“We do not believe that Slovak citizens are discriminated against in any way based on their sexual orientation,” KDH’s Kováč said. “If these people suffer violation of their basic human rights, they have the possibility to turn to the existing institutions.”
Most-Híd spokesperson Czuczorová, however, said that the institute of registered partnerships, for instance, remains taboo in Slovak society despite the fact that in neighbouring countries like the Czech Republic and Hungary it has existed for several years now.
“We are lagging behind our neighbours in Europe concerning many legislative solutions,” SaS MP Poliačik admitted, listing issues like inheritance, common ownership of property, and access to health records in the event of illness or injury. “All these things concern the everyday life of equal citizens of Slovakia and we should be dealing with them.”
Despite the odds, Kolenič said, support for the LGBT community from the Office of the Deputy Prime Minister for Human Rights and National Minorities is now greater than it was in the past. He cited conferences organised by the office and brochures that they are planning to issue.
“But it’s still too little,” he said, adding that the community is less than satisfied with the current position of the non-heterosexual minority in society, the main failure being the fact that only NGOs are keeping alive public discussion on related topics through events such as the Rainbow Pride march or the Inakosť Film Festival.
Ready to accept same-sex love?
Politicians tend to excuse their lack of action in the sphere of LGBT rights with the argument that society is not yet ready to accept some legislative steps that would improve the rights of non-heterosexual people in Slovakia. But the LGBT community itself dismisses this as a false argument, saying that society is becoming more and more open and accepting of people with other-than-heterosexual orientations.
According to Schlesinger, there has been limited recognition by all governments, regardless of their ideological basis, that there is no room in terms of public debate about registered partnerships of same-sex couples, for instance, and that expert discussion needs to be launched first.
“Politicians keep talking about the need for public and expert discussion, but their deeds are the exact opposite of that – as seen from their recent decision to not establish the LGBT committee within the government’s council,” Kolenič agreed, adding that there are parties in the government unable to free themselves from the “unjustified, panicked fear of losing voters”.
Paradoxically, Kolenič said, most people in Slovakia long ago understood that human rights are no threat to anyone and that all people, including LGBT people, have the right to a dignified life.

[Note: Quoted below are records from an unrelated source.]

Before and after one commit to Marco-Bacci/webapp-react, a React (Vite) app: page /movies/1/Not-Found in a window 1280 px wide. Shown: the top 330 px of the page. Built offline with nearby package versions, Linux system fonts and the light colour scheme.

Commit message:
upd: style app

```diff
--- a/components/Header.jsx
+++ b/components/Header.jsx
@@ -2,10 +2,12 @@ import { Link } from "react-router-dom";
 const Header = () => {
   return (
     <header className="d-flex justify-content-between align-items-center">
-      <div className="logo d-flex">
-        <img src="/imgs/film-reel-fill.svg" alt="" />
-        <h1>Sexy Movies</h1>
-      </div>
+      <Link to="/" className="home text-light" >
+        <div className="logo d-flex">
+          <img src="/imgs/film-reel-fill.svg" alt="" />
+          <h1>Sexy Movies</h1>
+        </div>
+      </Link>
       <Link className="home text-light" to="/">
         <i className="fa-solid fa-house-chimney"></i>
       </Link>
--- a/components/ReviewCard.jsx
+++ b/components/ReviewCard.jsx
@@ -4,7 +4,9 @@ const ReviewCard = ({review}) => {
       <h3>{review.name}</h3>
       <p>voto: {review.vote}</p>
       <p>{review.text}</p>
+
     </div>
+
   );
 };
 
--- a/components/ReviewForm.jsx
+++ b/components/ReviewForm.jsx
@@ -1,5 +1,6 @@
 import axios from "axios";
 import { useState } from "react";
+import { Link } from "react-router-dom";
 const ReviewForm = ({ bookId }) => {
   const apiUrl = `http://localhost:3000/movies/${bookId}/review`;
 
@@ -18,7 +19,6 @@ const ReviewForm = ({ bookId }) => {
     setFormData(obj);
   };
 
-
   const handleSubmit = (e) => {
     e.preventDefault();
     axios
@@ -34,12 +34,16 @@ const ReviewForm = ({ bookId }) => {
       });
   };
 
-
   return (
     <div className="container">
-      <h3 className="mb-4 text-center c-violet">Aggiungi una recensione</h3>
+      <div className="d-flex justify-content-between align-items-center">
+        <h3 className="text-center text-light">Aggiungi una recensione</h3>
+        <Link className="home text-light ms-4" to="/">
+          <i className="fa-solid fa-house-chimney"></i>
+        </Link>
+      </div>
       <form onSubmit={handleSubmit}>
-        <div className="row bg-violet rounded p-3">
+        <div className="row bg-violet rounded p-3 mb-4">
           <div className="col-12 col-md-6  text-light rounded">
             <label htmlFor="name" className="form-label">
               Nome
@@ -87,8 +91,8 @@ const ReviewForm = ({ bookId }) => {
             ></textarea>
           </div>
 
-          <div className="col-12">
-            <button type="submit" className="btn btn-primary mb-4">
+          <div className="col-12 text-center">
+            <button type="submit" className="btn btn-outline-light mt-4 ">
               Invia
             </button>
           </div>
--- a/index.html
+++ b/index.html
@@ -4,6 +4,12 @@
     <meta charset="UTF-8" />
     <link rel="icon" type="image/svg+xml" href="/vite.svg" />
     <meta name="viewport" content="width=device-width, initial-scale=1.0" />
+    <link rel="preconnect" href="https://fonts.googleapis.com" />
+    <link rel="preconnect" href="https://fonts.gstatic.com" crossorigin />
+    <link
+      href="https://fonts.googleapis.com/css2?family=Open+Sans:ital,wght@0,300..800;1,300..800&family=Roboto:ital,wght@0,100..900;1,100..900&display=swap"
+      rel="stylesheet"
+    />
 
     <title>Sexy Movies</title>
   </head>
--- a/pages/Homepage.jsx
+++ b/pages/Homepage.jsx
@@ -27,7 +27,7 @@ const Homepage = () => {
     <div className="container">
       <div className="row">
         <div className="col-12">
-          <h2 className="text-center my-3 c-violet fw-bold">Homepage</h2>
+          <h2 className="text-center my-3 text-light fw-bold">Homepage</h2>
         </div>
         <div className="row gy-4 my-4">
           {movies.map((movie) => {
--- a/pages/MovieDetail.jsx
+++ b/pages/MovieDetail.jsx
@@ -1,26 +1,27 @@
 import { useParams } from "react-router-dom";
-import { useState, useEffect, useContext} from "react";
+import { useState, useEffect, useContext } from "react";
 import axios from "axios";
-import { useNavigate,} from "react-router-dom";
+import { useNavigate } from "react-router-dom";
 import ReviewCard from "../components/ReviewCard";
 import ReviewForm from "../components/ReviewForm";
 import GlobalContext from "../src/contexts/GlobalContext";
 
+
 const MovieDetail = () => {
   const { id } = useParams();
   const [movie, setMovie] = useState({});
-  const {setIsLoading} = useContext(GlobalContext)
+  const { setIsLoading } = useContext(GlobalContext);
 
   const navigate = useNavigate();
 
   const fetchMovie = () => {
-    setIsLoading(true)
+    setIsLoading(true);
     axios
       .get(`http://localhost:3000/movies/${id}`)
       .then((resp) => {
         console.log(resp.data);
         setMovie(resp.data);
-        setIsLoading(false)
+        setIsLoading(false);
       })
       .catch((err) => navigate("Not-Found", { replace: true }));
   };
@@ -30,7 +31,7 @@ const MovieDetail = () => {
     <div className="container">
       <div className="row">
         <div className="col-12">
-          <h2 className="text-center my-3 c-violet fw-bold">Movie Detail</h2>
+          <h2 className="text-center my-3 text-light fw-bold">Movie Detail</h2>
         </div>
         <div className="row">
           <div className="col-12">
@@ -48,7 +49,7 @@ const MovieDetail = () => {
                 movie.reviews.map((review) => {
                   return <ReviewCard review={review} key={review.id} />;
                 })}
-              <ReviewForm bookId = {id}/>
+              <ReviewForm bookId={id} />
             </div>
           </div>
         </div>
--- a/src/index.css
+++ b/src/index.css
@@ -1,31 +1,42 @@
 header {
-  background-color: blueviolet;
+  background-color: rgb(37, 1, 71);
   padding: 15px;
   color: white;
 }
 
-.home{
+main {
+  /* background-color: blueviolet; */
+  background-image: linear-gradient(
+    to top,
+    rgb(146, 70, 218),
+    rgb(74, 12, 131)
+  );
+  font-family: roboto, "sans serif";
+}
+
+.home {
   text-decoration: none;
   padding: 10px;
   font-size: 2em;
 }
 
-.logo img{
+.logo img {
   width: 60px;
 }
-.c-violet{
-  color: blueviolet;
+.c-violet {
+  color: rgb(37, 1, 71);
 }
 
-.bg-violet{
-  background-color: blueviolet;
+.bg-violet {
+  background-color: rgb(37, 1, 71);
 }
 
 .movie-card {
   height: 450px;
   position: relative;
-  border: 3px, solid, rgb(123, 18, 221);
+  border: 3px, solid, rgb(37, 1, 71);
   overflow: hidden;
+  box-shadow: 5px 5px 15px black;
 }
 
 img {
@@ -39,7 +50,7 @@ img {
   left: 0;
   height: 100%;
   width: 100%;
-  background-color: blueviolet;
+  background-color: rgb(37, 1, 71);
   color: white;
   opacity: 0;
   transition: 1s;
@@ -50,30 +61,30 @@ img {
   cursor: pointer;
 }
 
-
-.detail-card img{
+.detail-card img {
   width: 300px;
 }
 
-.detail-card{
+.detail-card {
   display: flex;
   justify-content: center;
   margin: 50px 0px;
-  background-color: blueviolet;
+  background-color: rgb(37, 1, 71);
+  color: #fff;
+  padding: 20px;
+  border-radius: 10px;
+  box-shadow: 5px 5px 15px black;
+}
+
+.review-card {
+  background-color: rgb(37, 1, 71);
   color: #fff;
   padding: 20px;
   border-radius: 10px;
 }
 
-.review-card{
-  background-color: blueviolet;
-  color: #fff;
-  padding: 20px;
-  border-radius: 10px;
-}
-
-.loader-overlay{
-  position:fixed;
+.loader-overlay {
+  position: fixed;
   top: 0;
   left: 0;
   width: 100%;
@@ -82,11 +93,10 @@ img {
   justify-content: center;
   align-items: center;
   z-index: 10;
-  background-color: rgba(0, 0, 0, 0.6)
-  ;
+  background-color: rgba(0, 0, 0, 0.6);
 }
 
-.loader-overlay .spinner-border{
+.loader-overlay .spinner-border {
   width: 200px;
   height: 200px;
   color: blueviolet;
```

Schlesinger also said that the community feels a change in the perception of LGBT people among the majority, and added that research that the Queer Leaders Forum conducted a couple of years ago showed that more than half of Slovakia’s population has nothing against registered partnerships, although there were still some negative sentiments when it came to the adoption of children. She put this down to the fact that this issue has been discussed for a much shorter time in the public arena.
“The only thing people are missing is information,” Schlesinger said. “And if they get the information, their view of things changes. Our feeling is that society is changing and becoming much more open not only towards otherness in sexual orientation but also towards any other differences.”
6. Jun 2011 at 0:00 | Michaela Terenzani